◆ RECORDED DATA:
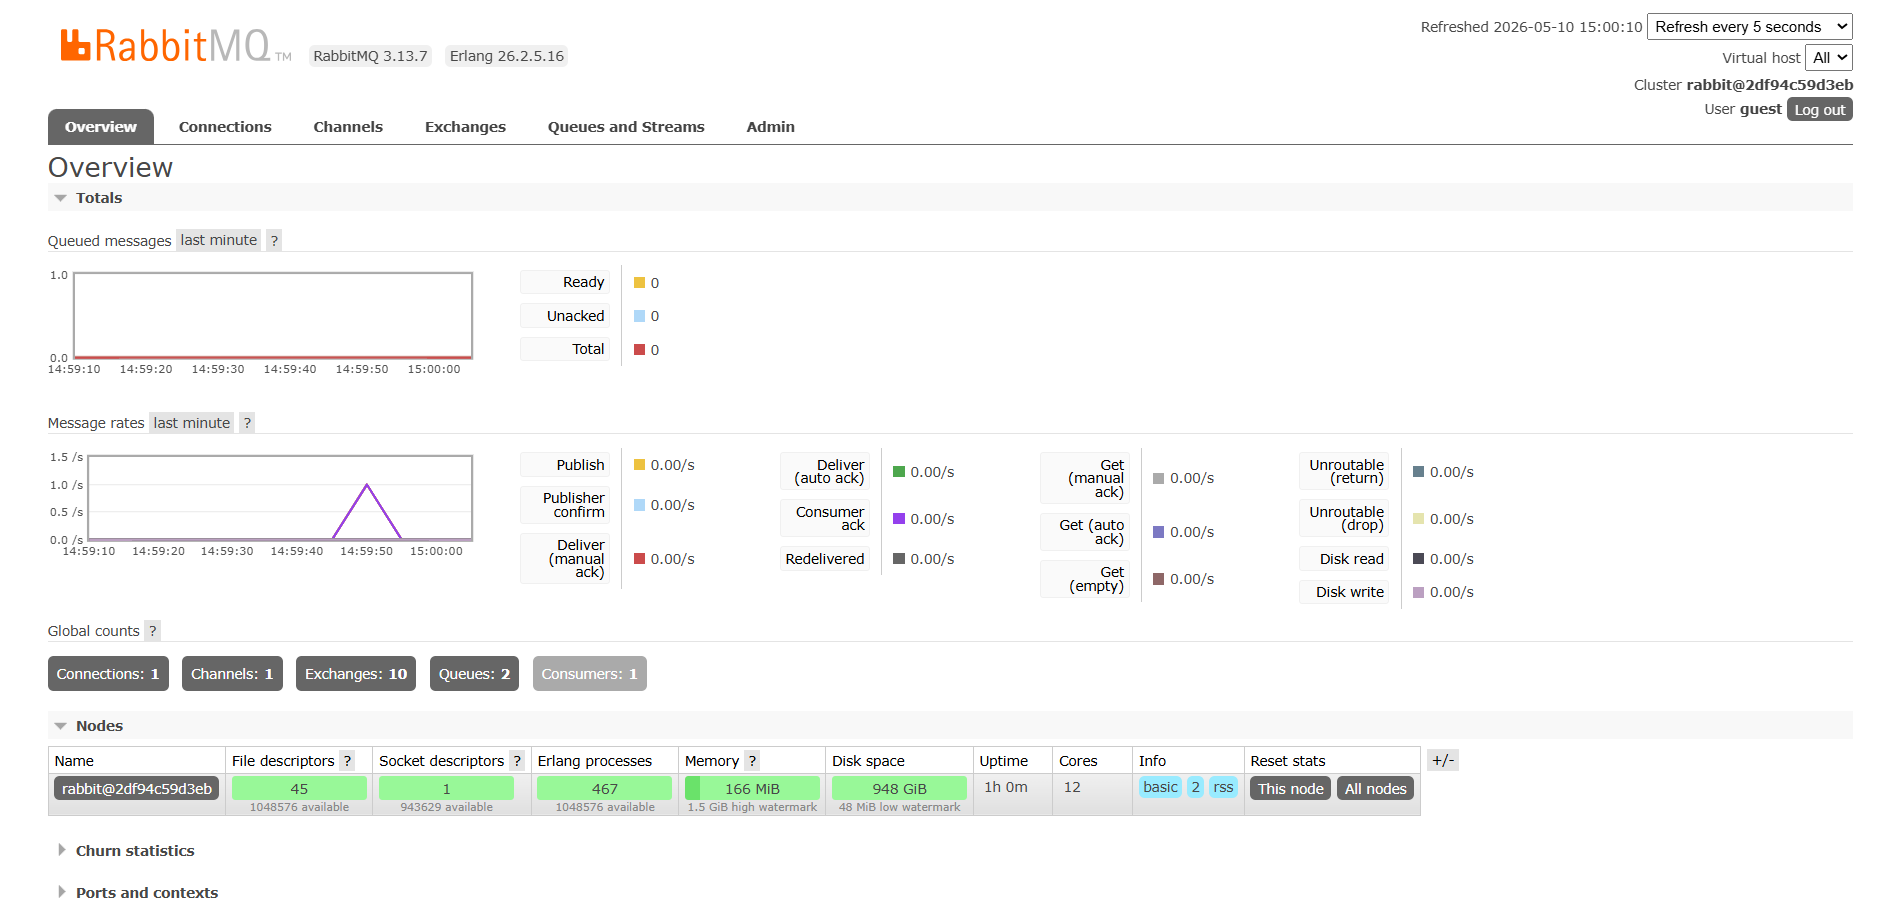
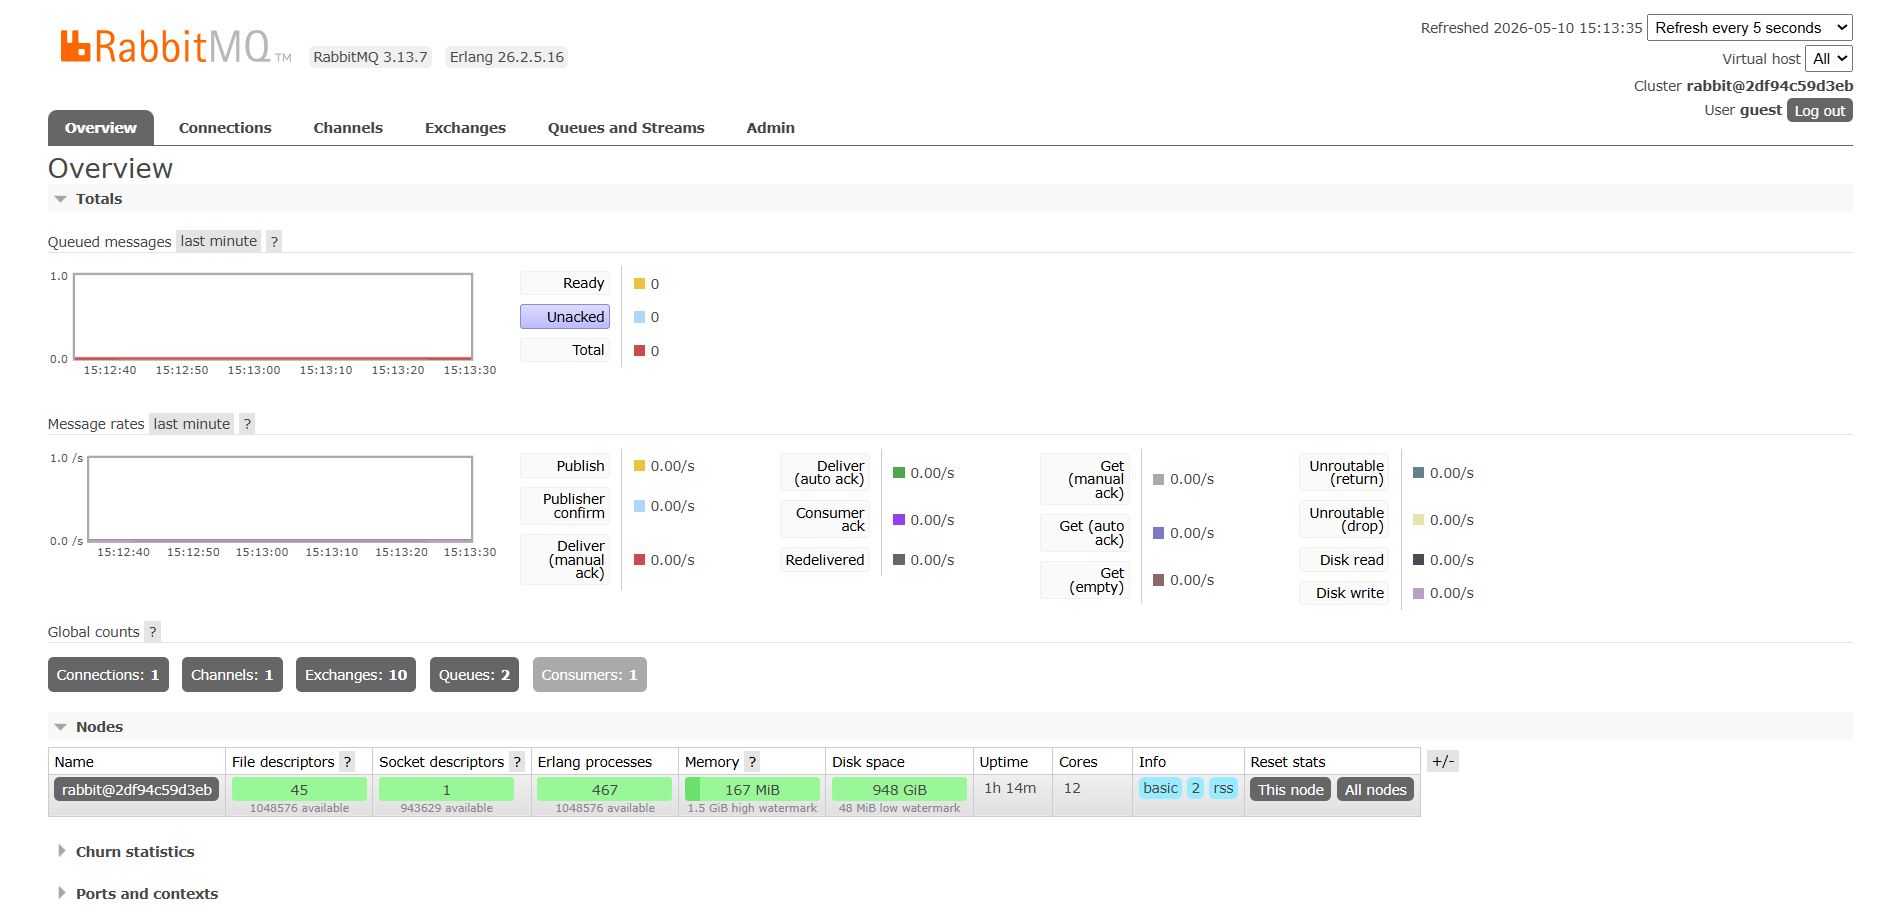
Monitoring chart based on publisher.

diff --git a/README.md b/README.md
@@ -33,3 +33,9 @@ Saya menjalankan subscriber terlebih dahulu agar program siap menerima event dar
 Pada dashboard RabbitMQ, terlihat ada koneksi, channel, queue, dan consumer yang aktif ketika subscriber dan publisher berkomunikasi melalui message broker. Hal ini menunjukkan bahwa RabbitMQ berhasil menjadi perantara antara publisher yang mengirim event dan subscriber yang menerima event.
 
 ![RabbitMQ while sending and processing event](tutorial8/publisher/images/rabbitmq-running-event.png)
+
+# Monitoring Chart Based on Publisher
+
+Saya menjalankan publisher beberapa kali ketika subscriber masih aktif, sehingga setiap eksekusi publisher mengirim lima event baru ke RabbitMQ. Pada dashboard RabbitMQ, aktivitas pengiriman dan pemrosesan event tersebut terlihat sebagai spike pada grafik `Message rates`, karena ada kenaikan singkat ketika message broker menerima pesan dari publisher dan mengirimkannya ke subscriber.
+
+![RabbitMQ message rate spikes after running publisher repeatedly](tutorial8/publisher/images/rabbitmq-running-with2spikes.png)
* * *
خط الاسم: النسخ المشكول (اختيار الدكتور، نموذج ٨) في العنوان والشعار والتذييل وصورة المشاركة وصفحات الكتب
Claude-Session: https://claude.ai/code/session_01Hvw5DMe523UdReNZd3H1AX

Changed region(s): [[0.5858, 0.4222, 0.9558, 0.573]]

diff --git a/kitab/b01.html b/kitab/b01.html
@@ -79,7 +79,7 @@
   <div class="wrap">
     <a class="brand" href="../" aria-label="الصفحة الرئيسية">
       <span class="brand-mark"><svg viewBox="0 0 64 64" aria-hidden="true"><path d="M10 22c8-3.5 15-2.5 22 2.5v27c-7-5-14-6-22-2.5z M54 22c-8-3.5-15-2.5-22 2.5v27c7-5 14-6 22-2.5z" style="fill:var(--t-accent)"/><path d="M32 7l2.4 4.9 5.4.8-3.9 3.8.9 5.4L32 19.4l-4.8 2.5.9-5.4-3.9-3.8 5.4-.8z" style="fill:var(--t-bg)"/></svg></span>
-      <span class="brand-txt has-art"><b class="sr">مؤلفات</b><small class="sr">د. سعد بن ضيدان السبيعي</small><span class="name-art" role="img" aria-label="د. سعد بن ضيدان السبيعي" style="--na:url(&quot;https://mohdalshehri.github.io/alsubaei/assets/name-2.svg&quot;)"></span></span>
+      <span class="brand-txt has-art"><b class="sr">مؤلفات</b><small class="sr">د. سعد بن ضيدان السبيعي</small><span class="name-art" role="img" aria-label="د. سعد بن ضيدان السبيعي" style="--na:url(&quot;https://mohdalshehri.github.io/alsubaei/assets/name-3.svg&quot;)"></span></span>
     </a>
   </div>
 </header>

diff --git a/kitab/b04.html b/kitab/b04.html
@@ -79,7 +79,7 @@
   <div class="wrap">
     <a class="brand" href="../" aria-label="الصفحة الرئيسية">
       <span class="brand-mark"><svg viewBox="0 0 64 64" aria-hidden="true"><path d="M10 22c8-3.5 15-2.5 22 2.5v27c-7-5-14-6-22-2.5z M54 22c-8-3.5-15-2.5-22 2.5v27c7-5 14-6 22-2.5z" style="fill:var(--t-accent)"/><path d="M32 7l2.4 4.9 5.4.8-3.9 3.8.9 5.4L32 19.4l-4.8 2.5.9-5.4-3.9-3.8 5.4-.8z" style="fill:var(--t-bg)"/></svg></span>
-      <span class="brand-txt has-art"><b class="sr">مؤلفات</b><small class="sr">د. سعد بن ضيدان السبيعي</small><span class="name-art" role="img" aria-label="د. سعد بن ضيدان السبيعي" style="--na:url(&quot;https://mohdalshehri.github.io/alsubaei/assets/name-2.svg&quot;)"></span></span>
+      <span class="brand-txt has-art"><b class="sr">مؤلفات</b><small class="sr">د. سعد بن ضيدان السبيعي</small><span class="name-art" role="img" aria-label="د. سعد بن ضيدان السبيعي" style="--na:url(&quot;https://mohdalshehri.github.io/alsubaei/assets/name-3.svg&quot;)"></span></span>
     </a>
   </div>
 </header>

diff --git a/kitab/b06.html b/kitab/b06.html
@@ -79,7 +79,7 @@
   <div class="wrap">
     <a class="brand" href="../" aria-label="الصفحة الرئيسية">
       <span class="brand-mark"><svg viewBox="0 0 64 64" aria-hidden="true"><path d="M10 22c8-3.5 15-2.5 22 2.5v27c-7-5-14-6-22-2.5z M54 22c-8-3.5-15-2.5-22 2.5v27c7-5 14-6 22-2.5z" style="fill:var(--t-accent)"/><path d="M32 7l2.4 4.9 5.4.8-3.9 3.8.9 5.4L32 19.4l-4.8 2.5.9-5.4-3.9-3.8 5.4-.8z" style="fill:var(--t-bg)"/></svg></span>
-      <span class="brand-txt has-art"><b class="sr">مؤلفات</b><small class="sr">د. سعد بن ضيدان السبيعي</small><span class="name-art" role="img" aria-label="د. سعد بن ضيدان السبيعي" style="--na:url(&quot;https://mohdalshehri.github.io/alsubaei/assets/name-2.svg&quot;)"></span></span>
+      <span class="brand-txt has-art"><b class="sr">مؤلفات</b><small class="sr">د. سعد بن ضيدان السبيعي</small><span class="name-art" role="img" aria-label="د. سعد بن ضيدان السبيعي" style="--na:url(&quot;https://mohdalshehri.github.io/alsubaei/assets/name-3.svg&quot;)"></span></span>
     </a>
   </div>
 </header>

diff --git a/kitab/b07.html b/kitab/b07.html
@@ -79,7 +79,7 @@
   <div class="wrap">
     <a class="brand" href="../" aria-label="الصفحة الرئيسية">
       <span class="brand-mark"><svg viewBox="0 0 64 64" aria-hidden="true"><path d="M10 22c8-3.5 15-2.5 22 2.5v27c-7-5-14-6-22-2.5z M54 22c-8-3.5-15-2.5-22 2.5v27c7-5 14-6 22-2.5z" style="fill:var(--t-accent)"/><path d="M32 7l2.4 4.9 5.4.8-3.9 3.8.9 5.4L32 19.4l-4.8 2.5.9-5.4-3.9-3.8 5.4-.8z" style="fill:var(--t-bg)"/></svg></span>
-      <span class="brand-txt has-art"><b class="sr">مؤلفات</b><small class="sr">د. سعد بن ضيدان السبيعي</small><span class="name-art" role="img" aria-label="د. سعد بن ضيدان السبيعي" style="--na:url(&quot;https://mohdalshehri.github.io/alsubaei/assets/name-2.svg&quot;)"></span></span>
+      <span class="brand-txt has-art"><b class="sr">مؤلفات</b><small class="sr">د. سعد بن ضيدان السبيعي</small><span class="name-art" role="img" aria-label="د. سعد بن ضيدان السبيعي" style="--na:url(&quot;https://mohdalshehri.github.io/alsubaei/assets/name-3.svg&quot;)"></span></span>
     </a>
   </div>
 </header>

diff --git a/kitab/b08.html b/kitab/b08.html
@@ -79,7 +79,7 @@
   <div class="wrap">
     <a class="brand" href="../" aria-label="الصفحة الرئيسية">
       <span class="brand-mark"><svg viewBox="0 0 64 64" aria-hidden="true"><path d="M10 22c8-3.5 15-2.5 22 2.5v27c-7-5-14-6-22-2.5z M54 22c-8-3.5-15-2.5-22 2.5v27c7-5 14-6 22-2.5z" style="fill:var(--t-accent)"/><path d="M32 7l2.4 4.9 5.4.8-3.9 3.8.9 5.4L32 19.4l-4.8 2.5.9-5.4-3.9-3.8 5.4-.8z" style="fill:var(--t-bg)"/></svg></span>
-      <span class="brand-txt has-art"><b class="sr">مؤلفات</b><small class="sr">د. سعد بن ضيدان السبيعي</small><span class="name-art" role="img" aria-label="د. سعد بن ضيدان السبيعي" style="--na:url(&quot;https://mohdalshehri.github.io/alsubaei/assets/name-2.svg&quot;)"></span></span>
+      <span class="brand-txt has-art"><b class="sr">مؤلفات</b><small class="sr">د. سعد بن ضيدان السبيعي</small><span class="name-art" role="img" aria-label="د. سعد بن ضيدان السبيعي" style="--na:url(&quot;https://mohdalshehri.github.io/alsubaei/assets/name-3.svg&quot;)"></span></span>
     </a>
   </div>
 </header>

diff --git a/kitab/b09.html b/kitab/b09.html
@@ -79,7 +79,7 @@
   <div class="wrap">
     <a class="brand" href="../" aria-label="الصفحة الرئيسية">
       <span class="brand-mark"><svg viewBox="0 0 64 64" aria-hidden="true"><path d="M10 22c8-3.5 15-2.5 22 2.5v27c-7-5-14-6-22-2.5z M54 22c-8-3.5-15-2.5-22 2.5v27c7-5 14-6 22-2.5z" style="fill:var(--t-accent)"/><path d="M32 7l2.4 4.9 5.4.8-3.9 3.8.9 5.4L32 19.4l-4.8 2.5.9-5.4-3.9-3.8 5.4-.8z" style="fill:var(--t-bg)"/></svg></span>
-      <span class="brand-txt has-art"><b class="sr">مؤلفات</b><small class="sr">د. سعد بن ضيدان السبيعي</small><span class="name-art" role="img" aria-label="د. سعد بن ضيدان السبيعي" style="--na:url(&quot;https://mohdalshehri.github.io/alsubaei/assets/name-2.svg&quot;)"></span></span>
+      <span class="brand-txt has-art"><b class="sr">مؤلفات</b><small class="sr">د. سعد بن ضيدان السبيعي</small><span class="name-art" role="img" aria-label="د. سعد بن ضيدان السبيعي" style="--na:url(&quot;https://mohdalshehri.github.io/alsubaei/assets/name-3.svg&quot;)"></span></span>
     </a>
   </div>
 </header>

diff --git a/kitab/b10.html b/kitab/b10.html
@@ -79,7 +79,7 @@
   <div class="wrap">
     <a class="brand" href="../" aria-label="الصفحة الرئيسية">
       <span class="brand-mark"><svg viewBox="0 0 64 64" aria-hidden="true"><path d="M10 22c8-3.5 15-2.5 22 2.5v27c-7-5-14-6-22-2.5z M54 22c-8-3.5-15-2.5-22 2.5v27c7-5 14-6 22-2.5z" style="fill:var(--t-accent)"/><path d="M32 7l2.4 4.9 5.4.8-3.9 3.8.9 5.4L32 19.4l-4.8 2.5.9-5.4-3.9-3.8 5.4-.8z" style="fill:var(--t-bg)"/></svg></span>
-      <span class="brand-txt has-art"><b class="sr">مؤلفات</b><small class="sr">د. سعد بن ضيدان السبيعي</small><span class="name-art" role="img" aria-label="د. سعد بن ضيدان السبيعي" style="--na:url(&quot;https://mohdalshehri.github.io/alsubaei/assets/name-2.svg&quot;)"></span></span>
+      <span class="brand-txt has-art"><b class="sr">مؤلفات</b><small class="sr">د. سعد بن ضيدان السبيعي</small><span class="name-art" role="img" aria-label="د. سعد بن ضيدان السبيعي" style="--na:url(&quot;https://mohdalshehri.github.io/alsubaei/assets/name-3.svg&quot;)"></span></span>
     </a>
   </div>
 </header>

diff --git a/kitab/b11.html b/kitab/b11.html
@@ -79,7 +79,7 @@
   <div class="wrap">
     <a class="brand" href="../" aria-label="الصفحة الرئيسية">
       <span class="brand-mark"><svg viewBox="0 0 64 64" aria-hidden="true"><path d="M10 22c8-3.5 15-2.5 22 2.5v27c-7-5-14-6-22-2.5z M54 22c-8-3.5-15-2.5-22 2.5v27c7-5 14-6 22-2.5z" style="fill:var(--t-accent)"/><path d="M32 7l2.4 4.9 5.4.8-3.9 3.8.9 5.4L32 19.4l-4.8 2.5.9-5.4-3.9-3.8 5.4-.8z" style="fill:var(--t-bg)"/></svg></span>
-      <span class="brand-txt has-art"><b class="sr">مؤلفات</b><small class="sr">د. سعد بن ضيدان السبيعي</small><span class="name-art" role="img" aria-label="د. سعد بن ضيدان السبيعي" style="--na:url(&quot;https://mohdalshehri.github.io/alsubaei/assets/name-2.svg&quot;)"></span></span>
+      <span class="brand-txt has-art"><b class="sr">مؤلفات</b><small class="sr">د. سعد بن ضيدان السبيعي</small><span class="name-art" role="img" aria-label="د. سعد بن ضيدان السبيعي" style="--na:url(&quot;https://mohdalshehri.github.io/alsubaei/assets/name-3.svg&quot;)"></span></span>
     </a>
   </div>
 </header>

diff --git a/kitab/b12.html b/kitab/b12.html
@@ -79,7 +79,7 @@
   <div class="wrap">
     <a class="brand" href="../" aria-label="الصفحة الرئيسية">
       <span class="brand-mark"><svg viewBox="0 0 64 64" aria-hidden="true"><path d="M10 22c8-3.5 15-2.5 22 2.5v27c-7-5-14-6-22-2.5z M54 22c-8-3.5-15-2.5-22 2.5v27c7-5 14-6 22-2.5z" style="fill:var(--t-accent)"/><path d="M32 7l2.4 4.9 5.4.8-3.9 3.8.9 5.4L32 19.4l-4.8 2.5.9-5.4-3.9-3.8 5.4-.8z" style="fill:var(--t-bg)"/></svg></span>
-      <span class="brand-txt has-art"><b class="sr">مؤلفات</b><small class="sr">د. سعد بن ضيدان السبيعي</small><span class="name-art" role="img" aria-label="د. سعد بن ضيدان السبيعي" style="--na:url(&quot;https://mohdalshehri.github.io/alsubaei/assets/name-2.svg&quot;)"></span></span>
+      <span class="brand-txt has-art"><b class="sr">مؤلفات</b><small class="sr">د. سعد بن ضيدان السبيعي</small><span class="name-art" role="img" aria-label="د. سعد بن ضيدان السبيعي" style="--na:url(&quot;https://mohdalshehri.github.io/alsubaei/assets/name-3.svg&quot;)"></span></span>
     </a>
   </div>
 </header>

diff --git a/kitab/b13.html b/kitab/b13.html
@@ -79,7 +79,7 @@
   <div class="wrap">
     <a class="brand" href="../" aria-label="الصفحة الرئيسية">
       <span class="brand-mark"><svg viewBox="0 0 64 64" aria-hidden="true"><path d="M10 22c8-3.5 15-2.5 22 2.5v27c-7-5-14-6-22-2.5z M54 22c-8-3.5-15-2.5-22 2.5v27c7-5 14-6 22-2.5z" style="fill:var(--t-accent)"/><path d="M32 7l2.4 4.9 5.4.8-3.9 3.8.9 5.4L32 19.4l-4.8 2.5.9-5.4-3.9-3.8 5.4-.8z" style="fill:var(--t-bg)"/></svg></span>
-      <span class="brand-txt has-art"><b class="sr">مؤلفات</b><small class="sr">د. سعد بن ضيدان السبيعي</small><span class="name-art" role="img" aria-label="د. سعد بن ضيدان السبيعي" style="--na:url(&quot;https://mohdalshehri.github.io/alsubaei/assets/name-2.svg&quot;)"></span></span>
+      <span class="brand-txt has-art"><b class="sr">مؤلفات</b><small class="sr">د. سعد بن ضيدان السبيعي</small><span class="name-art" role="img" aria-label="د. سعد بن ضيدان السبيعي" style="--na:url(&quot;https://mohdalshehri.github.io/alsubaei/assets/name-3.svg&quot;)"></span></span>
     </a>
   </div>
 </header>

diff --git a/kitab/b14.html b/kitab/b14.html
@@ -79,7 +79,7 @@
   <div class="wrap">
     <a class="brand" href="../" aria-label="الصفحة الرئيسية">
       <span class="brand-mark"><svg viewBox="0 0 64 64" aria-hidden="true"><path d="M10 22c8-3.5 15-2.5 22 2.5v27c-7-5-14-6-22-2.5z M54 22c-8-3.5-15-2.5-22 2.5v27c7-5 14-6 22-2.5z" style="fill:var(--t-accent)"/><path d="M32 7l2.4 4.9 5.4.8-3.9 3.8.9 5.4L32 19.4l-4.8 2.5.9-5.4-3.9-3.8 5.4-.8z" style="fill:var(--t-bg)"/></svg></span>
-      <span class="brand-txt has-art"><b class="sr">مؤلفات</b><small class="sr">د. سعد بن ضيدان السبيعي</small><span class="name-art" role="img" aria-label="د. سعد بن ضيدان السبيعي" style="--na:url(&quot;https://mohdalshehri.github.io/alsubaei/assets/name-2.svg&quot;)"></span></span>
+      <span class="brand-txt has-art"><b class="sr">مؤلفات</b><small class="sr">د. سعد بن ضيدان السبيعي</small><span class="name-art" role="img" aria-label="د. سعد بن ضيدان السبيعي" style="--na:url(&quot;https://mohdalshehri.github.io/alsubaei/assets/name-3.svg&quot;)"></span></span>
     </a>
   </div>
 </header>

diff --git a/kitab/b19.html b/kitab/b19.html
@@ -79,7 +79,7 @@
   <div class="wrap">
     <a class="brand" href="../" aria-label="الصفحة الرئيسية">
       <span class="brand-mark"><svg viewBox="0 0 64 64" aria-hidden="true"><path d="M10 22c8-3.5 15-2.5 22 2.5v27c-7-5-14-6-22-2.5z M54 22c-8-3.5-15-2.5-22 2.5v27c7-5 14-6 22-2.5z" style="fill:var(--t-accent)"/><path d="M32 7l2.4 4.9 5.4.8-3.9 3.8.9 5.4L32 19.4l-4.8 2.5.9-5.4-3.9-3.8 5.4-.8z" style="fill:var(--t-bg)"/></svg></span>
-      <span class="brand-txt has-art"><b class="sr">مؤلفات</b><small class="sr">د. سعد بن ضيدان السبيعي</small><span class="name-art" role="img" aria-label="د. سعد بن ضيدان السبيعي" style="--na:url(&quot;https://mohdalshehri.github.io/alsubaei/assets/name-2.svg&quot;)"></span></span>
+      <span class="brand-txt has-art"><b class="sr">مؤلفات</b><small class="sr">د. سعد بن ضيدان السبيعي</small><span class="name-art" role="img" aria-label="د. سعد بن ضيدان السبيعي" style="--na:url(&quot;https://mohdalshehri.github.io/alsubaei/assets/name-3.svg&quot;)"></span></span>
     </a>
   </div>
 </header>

◆ REQUIRED ACTION:
Please return every line of the records above that contains the word "running".

◆ TASK RESULT:
 ![RabbitMQ while sending and processing event](tutorial8/publisher/images/rabbitmq-running-event.png)
+![RabbitMQ message rate spikes after running publisher repeatedly](tutorial8/publisher/images/rabbitmq-running-with2spikes.png)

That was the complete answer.